Written by gbspcamp on Wednesday, December 2, 2015
We at GBHQ know that books make the best gifts, because between the pages of each present is an entire world waiting to be unfurled. Here are our top recommendations for all the readers on your holiday shopping list this year. The Marvels by Brian Selznick Brian Selznick’s newest novel perfects the form he popularized in The Invention of Hugo Cabret. The Marvels tells two related stories back to back: the first, told entirely in Selznick’s beautiful drawings, chronicles generations of the Marvels, a family of Shakespearean actors living in London. The second story, written in prose, tells the story of a young runaway, Joseph, his mysterious uncle Albert and the secrets of his London home. As the secrets of the house begin to reveal themselves, Joseph learns “Aut visum aut non” (“You either see it or you don’t”) as the juxtaposed stories begin to converge. This is an engaging story for readers of all ages, especially for Shakespeare enthusiasts, and the book’s gilt pages and quality illustrations make it a beautiful gift in and of itself. The Heart Goes Last by Margaret Atwood Margaret Atwood just released a new book in September, and fans of such Atwood classics as The Handmaid’s Tale are so excited. This book is a great gift for fans of science fiction, particular speculative fiction, the form Atwood has perfected, in which she imagines a world just a little bit past our own, where dystopian inevitabilities have become realities.
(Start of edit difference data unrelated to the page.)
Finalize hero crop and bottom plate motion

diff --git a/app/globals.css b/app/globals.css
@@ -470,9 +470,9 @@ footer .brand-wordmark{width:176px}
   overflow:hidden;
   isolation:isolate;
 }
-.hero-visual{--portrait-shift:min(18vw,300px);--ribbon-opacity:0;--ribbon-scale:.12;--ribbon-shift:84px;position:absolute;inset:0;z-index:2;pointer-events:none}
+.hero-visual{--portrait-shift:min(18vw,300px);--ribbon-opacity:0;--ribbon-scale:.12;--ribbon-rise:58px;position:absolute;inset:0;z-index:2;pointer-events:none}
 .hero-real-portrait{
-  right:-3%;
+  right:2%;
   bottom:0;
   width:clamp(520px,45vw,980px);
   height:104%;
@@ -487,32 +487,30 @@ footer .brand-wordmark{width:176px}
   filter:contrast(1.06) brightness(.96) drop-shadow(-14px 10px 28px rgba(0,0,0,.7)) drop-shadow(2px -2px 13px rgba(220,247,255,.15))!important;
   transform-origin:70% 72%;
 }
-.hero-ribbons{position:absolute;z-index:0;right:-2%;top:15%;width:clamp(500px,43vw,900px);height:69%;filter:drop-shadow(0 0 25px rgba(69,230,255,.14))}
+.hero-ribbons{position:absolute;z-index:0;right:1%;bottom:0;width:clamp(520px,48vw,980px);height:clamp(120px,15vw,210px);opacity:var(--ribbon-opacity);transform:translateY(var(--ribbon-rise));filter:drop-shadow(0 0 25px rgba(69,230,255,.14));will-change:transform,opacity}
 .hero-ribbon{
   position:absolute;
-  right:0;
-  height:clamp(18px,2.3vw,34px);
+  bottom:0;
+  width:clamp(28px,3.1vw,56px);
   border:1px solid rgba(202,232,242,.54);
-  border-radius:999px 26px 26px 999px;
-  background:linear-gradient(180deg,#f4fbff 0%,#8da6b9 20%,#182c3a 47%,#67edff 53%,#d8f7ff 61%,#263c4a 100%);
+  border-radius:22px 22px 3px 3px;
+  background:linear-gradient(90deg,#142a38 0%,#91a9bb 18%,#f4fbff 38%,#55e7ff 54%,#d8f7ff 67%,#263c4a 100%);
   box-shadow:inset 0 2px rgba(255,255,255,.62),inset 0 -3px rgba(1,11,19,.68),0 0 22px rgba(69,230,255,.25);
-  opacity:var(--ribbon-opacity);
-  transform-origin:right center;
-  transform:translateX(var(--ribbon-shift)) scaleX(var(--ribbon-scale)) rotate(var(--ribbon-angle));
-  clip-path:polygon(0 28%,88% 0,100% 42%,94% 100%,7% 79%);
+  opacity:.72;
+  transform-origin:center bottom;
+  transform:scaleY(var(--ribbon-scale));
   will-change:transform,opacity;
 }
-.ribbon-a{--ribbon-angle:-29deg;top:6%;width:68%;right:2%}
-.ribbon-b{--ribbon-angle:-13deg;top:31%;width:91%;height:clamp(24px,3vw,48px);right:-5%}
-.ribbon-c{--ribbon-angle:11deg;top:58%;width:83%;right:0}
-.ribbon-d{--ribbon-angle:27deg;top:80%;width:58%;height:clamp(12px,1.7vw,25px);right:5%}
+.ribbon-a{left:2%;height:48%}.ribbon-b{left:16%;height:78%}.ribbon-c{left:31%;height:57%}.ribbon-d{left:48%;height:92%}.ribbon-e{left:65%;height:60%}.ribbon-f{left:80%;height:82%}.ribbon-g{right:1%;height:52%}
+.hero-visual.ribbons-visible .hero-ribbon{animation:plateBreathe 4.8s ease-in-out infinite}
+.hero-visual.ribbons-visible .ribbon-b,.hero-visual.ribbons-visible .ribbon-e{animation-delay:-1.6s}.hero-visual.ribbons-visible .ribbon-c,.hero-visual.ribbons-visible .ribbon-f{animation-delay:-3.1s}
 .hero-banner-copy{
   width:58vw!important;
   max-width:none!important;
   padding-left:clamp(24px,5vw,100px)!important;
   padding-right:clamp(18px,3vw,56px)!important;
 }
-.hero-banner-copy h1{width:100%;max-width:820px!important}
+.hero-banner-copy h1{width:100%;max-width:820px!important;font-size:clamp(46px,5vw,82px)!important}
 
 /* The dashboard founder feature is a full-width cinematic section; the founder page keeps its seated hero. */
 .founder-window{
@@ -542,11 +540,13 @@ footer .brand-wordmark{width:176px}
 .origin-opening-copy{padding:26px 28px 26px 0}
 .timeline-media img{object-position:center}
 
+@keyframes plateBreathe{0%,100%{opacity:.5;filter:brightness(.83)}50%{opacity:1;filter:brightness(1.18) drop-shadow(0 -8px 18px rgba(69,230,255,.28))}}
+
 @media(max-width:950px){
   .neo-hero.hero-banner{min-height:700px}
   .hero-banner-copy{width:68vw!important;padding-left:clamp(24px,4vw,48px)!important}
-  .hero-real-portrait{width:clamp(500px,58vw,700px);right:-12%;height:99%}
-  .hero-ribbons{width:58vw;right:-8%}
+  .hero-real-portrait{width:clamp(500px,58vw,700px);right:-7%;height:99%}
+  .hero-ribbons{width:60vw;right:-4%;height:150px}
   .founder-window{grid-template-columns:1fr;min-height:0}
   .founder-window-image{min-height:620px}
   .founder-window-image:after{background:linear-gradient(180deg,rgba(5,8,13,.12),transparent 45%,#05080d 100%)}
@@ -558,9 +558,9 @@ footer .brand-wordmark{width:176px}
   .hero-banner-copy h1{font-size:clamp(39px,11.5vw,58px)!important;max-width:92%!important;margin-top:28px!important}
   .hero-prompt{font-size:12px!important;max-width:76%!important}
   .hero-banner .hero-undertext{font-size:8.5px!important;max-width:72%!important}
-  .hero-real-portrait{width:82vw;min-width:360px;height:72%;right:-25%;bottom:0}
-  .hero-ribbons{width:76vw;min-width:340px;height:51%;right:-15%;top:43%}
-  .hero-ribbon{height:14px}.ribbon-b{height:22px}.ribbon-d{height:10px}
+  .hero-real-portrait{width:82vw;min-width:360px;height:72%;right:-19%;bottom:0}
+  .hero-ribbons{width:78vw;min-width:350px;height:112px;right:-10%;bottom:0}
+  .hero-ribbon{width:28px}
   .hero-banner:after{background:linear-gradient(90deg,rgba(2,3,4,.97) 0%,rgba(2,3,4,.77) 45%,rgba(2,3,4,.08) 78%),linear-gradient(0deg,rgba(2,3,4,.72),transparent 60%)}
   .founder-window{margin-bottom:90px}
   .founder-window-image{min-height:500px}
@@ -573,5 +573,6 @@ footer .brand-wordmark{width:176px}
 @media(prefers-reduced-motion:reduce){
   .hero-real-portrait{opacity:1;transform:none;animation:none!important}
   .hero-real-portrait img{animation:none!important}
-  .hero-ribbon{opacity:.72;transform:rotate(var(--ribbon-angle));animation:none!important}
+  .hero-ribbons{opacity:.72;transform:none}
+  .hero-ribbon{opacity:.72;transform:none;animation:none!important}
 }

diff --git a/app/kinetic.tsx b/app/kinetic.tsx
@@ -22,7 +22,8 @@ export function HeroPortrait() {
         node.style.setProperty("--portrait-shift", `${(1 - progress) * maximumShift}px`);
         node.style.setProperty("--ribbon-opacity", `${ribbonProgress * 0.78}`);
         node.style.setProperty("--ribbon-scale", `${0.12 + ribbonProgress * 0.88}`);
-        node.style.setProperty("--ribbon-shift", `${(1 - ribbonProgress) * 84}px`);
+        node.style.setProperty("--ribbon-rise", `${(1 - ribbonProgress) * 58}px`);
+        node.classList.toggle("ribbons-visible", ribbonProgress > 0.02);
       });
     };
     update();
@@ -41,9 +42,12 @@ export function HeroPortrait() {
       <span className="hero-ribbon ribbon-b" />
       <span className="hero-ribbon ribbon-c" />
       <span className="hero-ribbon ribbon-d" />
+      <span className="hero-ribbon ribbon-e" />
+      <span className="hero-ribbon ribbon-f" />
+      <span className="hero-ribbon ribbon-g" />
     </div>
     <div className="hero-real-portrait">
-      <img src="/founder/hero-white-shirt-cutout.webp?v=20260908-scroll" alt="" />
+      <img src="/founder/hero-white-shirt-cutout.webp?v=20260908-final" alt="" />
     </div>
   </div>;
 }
This latest novel deals with a near future in which the prison industrial complex has become the primary economy, and where families may choose to voluntarily imprison themselves for half the year in a twisted suburban timeshare scenario. Don Quixote: 400th Anniversary Edition by Miguel de Cervantes Give the classics lover in your life a new take on one of the most popular novels in literary history. This new edition, by international publisher Restless Books, includes original artwork, a video teaching series, an exclusive online discussion forum, and a new introduction by Great Books co-founder and Academic Director Ilan Stavans. Twain and Stanley Enter Paradise by Oscar Hijuoles Pulitzer Prize winning author Oscar Hijuoles was fascinated by the friendship between Mark Twain and Sir Henry Morton Stanley (the journalist and explorer famous for the line “Doctor Livingstone, I presume?”). Although Twain has endured far more in the contemporary American imagination, at the time he said of his friend Stanley, “When I contrast what I have achieved in my measurably brief life with what [Stanley] has achieved in his possibly briefer one, the effect is to sweep utterly away the ten-story edifice of my own self-appreciation and leave nothing behind but the cellar” (from an 1886 introductory speech). Hijuoles was fascinated by the friendship of these two giants of American culture, and was working on the book right until his death in 2013—the novel was just published posthumously in November 2015. Its epic, decades-spanning scope, as well as cameos from the era’s literary luminaries from Bram Stoker to Arthur Conan Doyle, makes Twain and Stanley Enter Paradise a great gift for historical novel buffs, especially those with a love of Victorian literary history and adventure stories. Whitman Illuminated: Song of Myself by Walt Whitman and Allen Crawford Sometimes, the best gift for a classics lover is one of their favorite books with a new twist. We recommend Whitman Illuminated, which takes one of his most beloved poems and illustrates it across 234 pages—like monkish manuscripts, with a modern twist. Each of the beautiful pages in this book is a gift in and of itself, and you can buy many of Crawford’s prints, if you’d prefer to hang one on your wall.